== Aim of the task ==
What is needed here is every line of the records that includes "border".

___ Source records

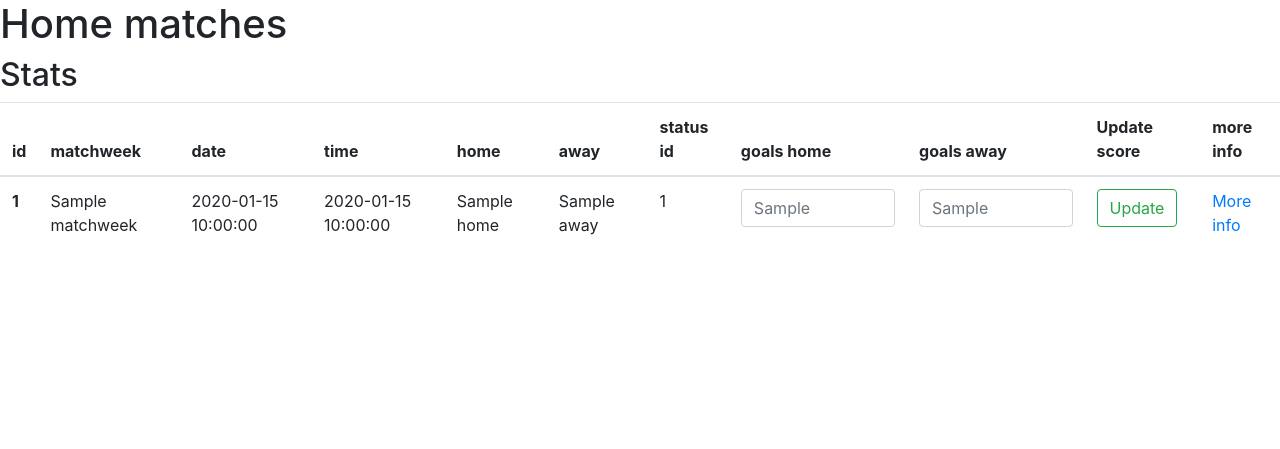
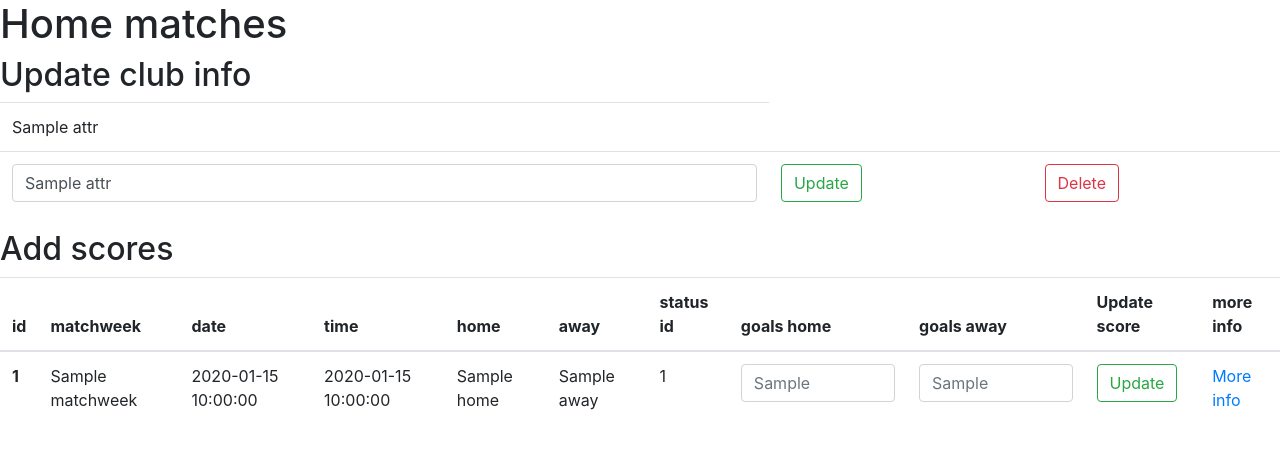
Before and after one commit to arnodeceuninck/distributed-systems-football-league, a Flask app: template services/client/project/api/templates/team_admin.html in a window 1280 px wide. Shown: the part 56-505 px from the top of the page. Run offline with Flask 2, Linux system fonts and the light colour scheme; the template is opened without the code that fills it: most values are stand-ins (such as "Sample title", 1, 10 or a date in 2020); parts of the project's set-up code (start-up, migrations or seed data) failed here and were passed over; some libraries are stand-ins or nearby versions.

Commit message:
club edit form

```diff
--- a/services/client/project/api/divisions.py
+++ b/services/client/project/api/divisions.py
@@ -47,6 +47,7 @@ def team_admin():
         return render_template("no_permission.html")
     team = request.cookies.get("team")
     if request.method == 'POST':
+        # TODO update club info
         x = requests.put(f'{get_container("matches")}/matches/{request.form.get("id")}', data={"goals_home": request.form.get("goals_home"), "goals_away": request.form.get("goals_away")})
         if x.status_code == 200:
             flash("Score updated succesfuly")
@@ -54,9 +55,11 @@ def team_admin():
             flash(f"Something went wrong ({x.status_code})")
     if team:
         x = requests.get(f'{get_container("matches")}/matches/home/{team}')
+        club = request.get(f'{get_container("clubs")}/teams/{team}').json()["data"]["club_id"]
+        club_info = request.get(f'{get_container("clubs")}/clubs/{club}')
         # return jsonify(x.status_code)
         x = x.json()["data"]
-        return render_template("team_admin.html", matches=x)
+        return render_template("team_admin.html", matches=x, obj=club)
     else:
         return render_template("no_permission.html")
 
--- a/services/client/project/api/templates/team_admin.html
+++ b/services/client/project/api/templates/team_admin.html
@@ -2,7 +2,38 @@
 
 {% block content %}
     <h1>Home matches</h1>
-    <h2>Stats</h2>
+    <h2>Update club info</h2>
+    <table class="table">
+    <tr>
+        {% for attr in obj %}
+            <td>{{ attr }}</td>
+        {% endfor %}
+    </tr>
+
+    <tr>
+        <form class="form-inline" method="post">
+            {% for attr in obj %}
+                <td><input class="form-control mr-sm-2" stam_number="{{ attr }}" name="{{ attr }}" type="search"
+                           value="{{ obj[attr] }}" aria-label="Search"></td>
+
+            {% endfor %}
+            <td>
+                <button class="btn btn-outline-success my-2 my-sm-0" type="submit">Update</button>
+            </td>
+
+        </form>
+        <form class="form-inline" method="post">
+            <td>
+                <input type="hidden" name="delete" value="yes"/>
+                <input type="hidden" name="stam_number" value="{{ obj["stam_number"] }}"/>
+                <button class="btn btn-outline-danger my-2 my-sm-0" type="submit">Delete</button>
+            </td>
+        </form>
+        </form>
+    </tr>
+    </table>
+
+    <h2>Add scores</h2>
     <table class="table">
         <thead>
         <tr>
@@ -26,7 +57,7 @@
         {% for match in matches %}
 
             <form class="form-inline" method="post">
-    <input type="hidden" name="id" value="{{ match["id"] }}" />
+                <input type="hidden" name="id" value="{{ match["id"] }}"/>
                 <tr>
                     <th scope="row">{{ match["id"] }}</th>
                     <td>{{ match["matchweek"] }}</td>
@@ -36,12 +67,16 @@
                     <td>{{ match["away"] }}</td>
                     <td>{{ match["status_id"] }}</td>
                     <td>
-        <input class="form-control mr-sm-2" id="goals_home" name="goals_home" type="search" placeholder="{{ match["goals_home"]}}" aria-label="Search"></td>
+                        <input class="form-control mr-sm-2" id="goals_home" name="goals_home" type="search"
+                               placeholder="{{ match["goals_home"] }}" aria-label="Search"></td>
                     <td>
-        <input class="form-control mr-sm-2" id="goals_away" name="goals_away" type="search" placeholder="{{ match["goals_away"] }}" aria-label="Search"></td>
+                        <input class="form-control mr-sm-2" id="goals_away" name="goals_away" type="search"
+                               placeholder="{{ match["goals_away"] }}" aria-label="Search"></td>
                     <td>
-        <button class="btn btn-outline-success my-2 my-sm-0" type="submit">Update</button></td>
-                <td><a href="{{ url_for('divisions.fixture_detail', fixture_number=match["id"]) }}">More info</a></td>
+                        <button class="btn btn-outline-success my-2 my-sm-0" type="submit">Update</button>
+                    </td>
+                    <td><a href="{{ url_for('divisions.fixture_detail', fixture_number=match["id"]) }}">More info</a>
+                    </td>
                 </tr>
             </form>
         {% endfor %}
--- a/services/users/manage.py
+++ b/services/users/manage.py
@@ -27,7 +27,7 @@ def seed_db():
     db.session.add(User(username="admin", type="admin"))
     db.session.add(User(username="superadmin", type="superadmin"))
 
-    for i in range(1, 50):
+    for i in range(1, 100):
         db.session.add(User(username=f"user{i}", team_id=i))
 
     db.session.commit()
```
Lines whose indentation alone changed are shown as unchanged.
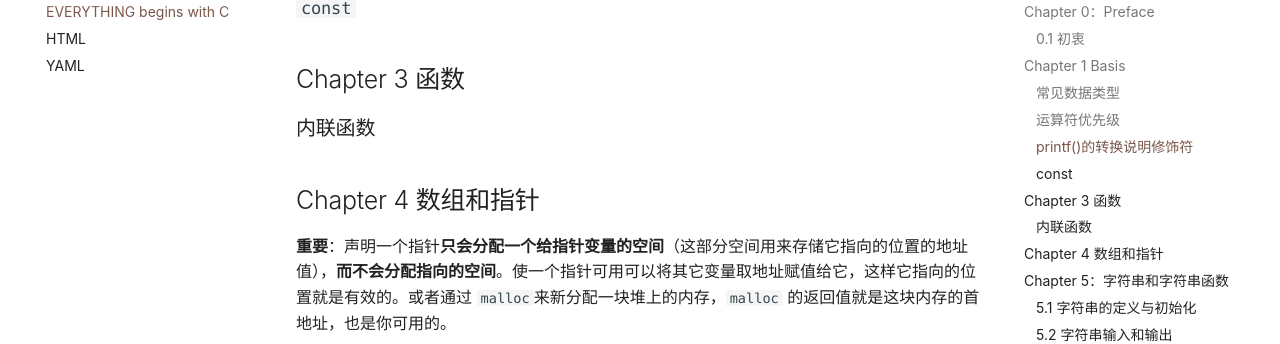
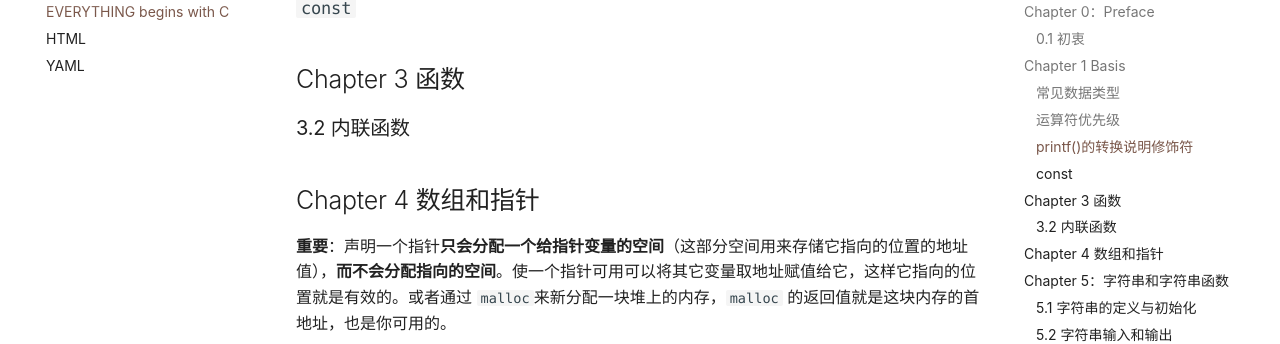
Before and after one commit to V1CeVersaa/V1CeVersaa.github.io, an MkDocs documentation site: the page built from docs/Computer Science/EVERYTHING begins with C.md, in a window 1280 px wide and 900 px high, scrolled down 1591 px. Shown: the part 144-488 px from the top of the window. Built offline with MkDocs 1.6.1 and Material for MkDocs 9.7.7, drawn with Linux system fonts in a browser that asks for light colours; nearby versions of some CDN libraries; some web fonts are replaced; a style sheet for code colours, icons or effects is not loaded.

Commit message:
Initialize

```diff
--- a/docs/Computer Science/EVERYTHING begins with C.md
+++ b/docs/Computer Science/EVERYTHING begins with C.md
@@ -48,7 +48,7 @@ C语言因为其比较贴近底层，语法精简而高效，扩展性和可移
 
 ## Chapter 3 函数
 
-### 内联函数
+### 3.2 内联函数
 
 ## Chapter 4 数组和指针
 
```
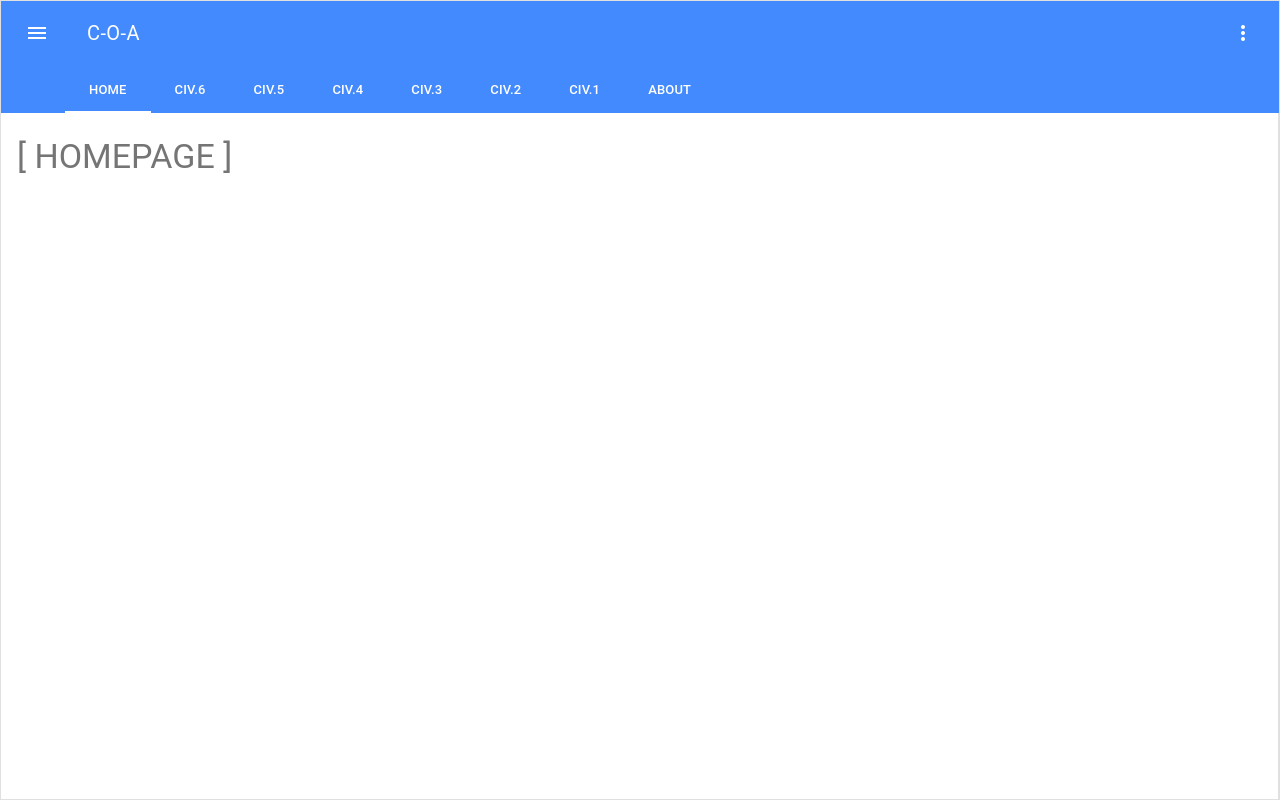
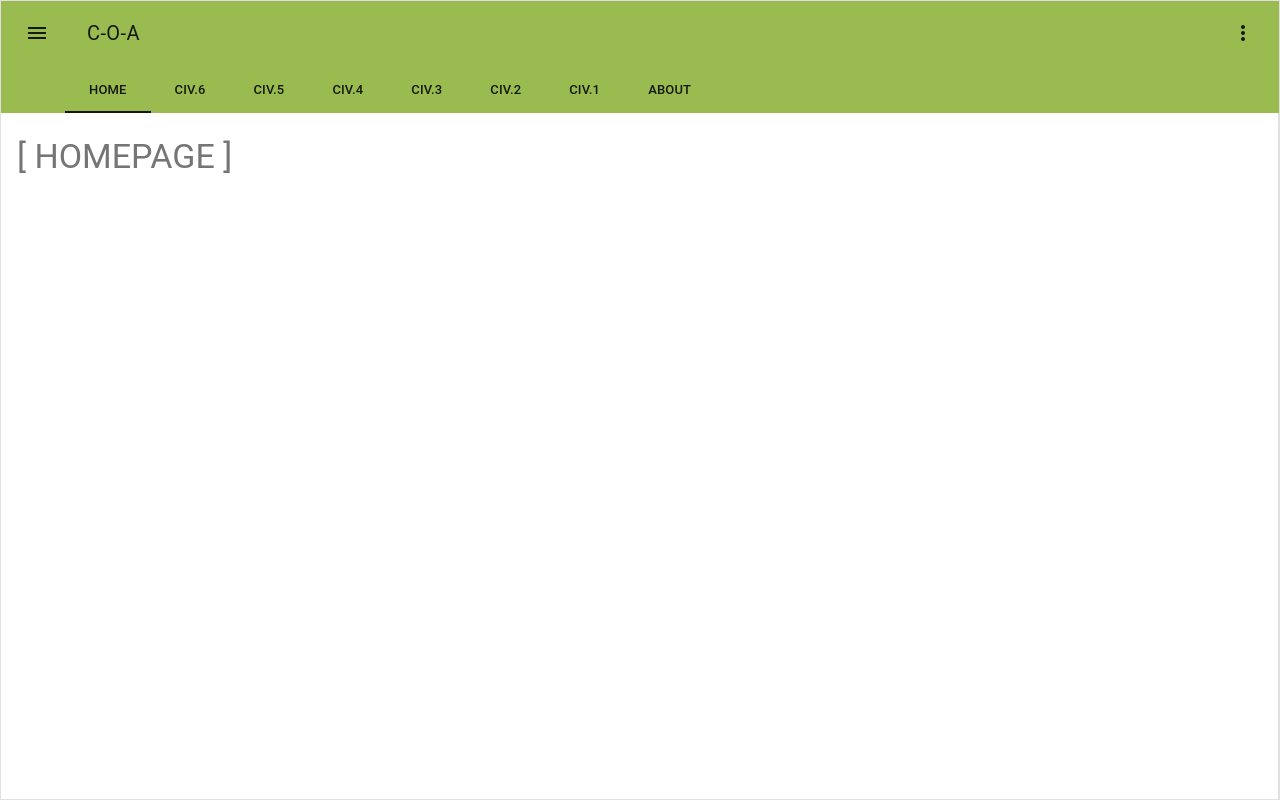
Before and after one commit to antonio-rodrigues/civ6-database-search, a Vue app: page / in a window 1280 px wide. Built offline with nearby package versions, Linux system fonts and the light colour scheme.

Commit message:
Add COA custom theme and palette

```diff
--- a/src/main.js
+++ b/src/main.js
@@ -6,7 +6,8 @@ import store from "./store";
 // external libs
 import VueMaterial from "vue-material";
 import "vue-material/dist/vue-material.min.css";
-import "vue-material/dist/theme/default.css";
+// import "vue-material/dist/theme/default.css";
+// import "vue-material/dist/theme/black-green-dark.css";
 
 Vue.use(VueMaterial);
 
--- /dev/null
+++ b/src/styles/_colors.scss
@@ -0,0 +1,28 @@
+/// COA base theme colors
+$color-primary: #9abb50; // MD primary color
+$color-secondary: #3646a7; // MD accent color
+
+$color-primary-dark: #527a17;
+$color-primary-light: #c3d698;
+
+$color-secondary-dark: #17217a;
+$color-secondary-ligth: #9da6d8;
+
+/// COA generic theme colors
+$color-black: #000;
+$color-white: #fff;
+$color-grey: #9e9e9e;
+$color-grey-ligth: #fafafa;
+$color-grey-dark: #424242;
+
+/// COA elements color
+$color-text: #424242; // Gray 800
+$color-text-invert: #fAfAfA; // Gray 50
+
+/// COA action colors
+$color-danger: #e65100;
+$color-warn: #f57c00;
+$color-success: $color-primary-dark;
+$color-info: $color-secondary;
+
+/// Ref: https://material.io/design/color/the-color-system.html#tools-for-picking-colors
--- /dev/null
+++ b/src/styles/_theme.scss
@@ -0,0 +1,10 @@
+/// COA Custom Theme
+
+@import "~vue-material/dist/theme/engine"; // Import the theme engine
+
+@include md-register-theme("default", (
+  primary: #9abb50, // The primary color of your application
+  accent: #3646a7 // The accent or secondary color
+));
+
+@import "~vue-material/dist/theme/all"; // Apply the theme
--- /dev/null
+++ b/src/styles/_utils.scss
@@ -0,0 +1,61 @@
+/*
+* Helper classes
+*/
+
+/// -- Padding
+.coa-padding {
+  &-none {
+    padding: 0;
+  }
+  &-xs {
+    padding: $size-xs;
+  }
+  &-s {
+    padding: $size-s;
+  }
+  &-m {
+    padding: $size-m;
+  }
+  &-l {
+    padding: $size-l;
+  }
+  &-xl {
+    padding: $size-xl;
+  }
+  &-xxl {
+    padding: $size-xl;
+  }
+}
+
+/// -- Vertical spacing
+/// To keep vertical rhythm, always use this vertical spacing after containers,
+/// try not to use top-margin or top-padding
+.coa-vspacing {
+  &-none {
+    margin-bottom: 0;
+  }
+  &-xs {
+    margin-bottom: $size-xs;
+  }
+  &-s {
+    margin-bottom: $size-s;
+  }
+  &-m {
+    margin-bottom: $size-m;
+  }
+  &-l {
+    margin-bottom: $size-l;
+  }
+  &-xl {
+    margin-bottom: $size-xl;
+  }
+  &-xxl {
+    margin-bottom: $size-xxl;
+  }
+}
+
+/// Temporary visual helpers
+.x1 { border: 1px solid red; }
+.x2 { border: 1px solid blue; }
+.x3 { border: 1px solid green; }
+.x4 { border: 1px solid brown; }
--- a/src/styles/colors.scss
+++ /dev/null
@@ -1,7 +0,0 @@
-/// Color palette
-$color-black: #000;
-$color-white: #fff;
-$color-warn: orangered;
-$color-grey: rgba(0, 0, 0, 0.12);
-
-/// TODO: override Material Design theme colors here
--- a/src/styles/globals.scss
+++ /dev/null
@@ -1,2 +0,0 @@
-/// Global vars
-/// TODO: add as needed...
--- a/src/styles/index.scss
+++ b/src/styles/index.scss
@@ -3,65 +3,8 @@
 */
 
 /// Import core vars
-@import './globals.scss';
-@import './fonts.scss';
-@import './metrics.scss';
-@import './colors.scss';
-
-/// -- Padding
-.coa-padding {
-  &-none {
-    padding: 0;
-  }
-  &-xs {
-    padding: $size-xs;
-  }
-  &-s {
-    padding: $size-s;
-  }
-  &-m {
-    padding: $size-m;
-  }
-  &-l {
-    padding: $size-l;
-  }
-  &-xl {
-    padding: $size-xl;
-  }
-  &-xxl {
-    padding: $size-xl;
-  }
-}
-
-/// -- Vertical spacing
-/// To keep vertical rhythm, always use this vertical spacing after containers,
-/// try not to use top-margin or top-padding
-.coa-vspacing {
-  &-none {
-    margin-bottom: 0;
-  }
-  &-xs {
-    margin-bottom: $size-xs;
-  }
-  &-s {
-    margin-bottom: $size-s;
-  }
-  &-m {
-    margin-bottom: $size-m;
-  }
-  &-l {
-    margin-bottom: $size-l;
-  }
-  &-xl {
-    margin-bottom: $size-xl;
-  }
-  &-xxl {
-    margin-bottom: $size-xxl;
-  }
-}
-
-/// Temporary visual helpers
-.x1 { border: 1px solid red; }
-.x2 { border: 1px solid blue; }
-.x3 { border: 1px solid green; }
-.x4 { border: 1px solid brown; }
+@import './_fonts.scss';
+@import './_metrics.scss';
+@import './_colors.scss';
+@import './_utils.scss';
+@import './_theme.scss'; // Apply COA Custom Theme
```
Also changed, not shown: src/styles/_fonts.scss (renamed from src/styles/fonts.scss), src/styles/_metrics.scss (renamed from src/styles/metrics.scss).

______

== Result of the task ==
+.x1 { border: 1px solid red; }
+.x2 { border: 1px solid blue; }
+.x3 { border: 1px solid green; }
+.x4 { border: 1px solid brown; }
-.x1 { border: 1px solid red; }
-.x2 { border: 1px solid blue; }
-.x3 { border: 1px solid green; }
-.x4 { border: 1px solid brown; }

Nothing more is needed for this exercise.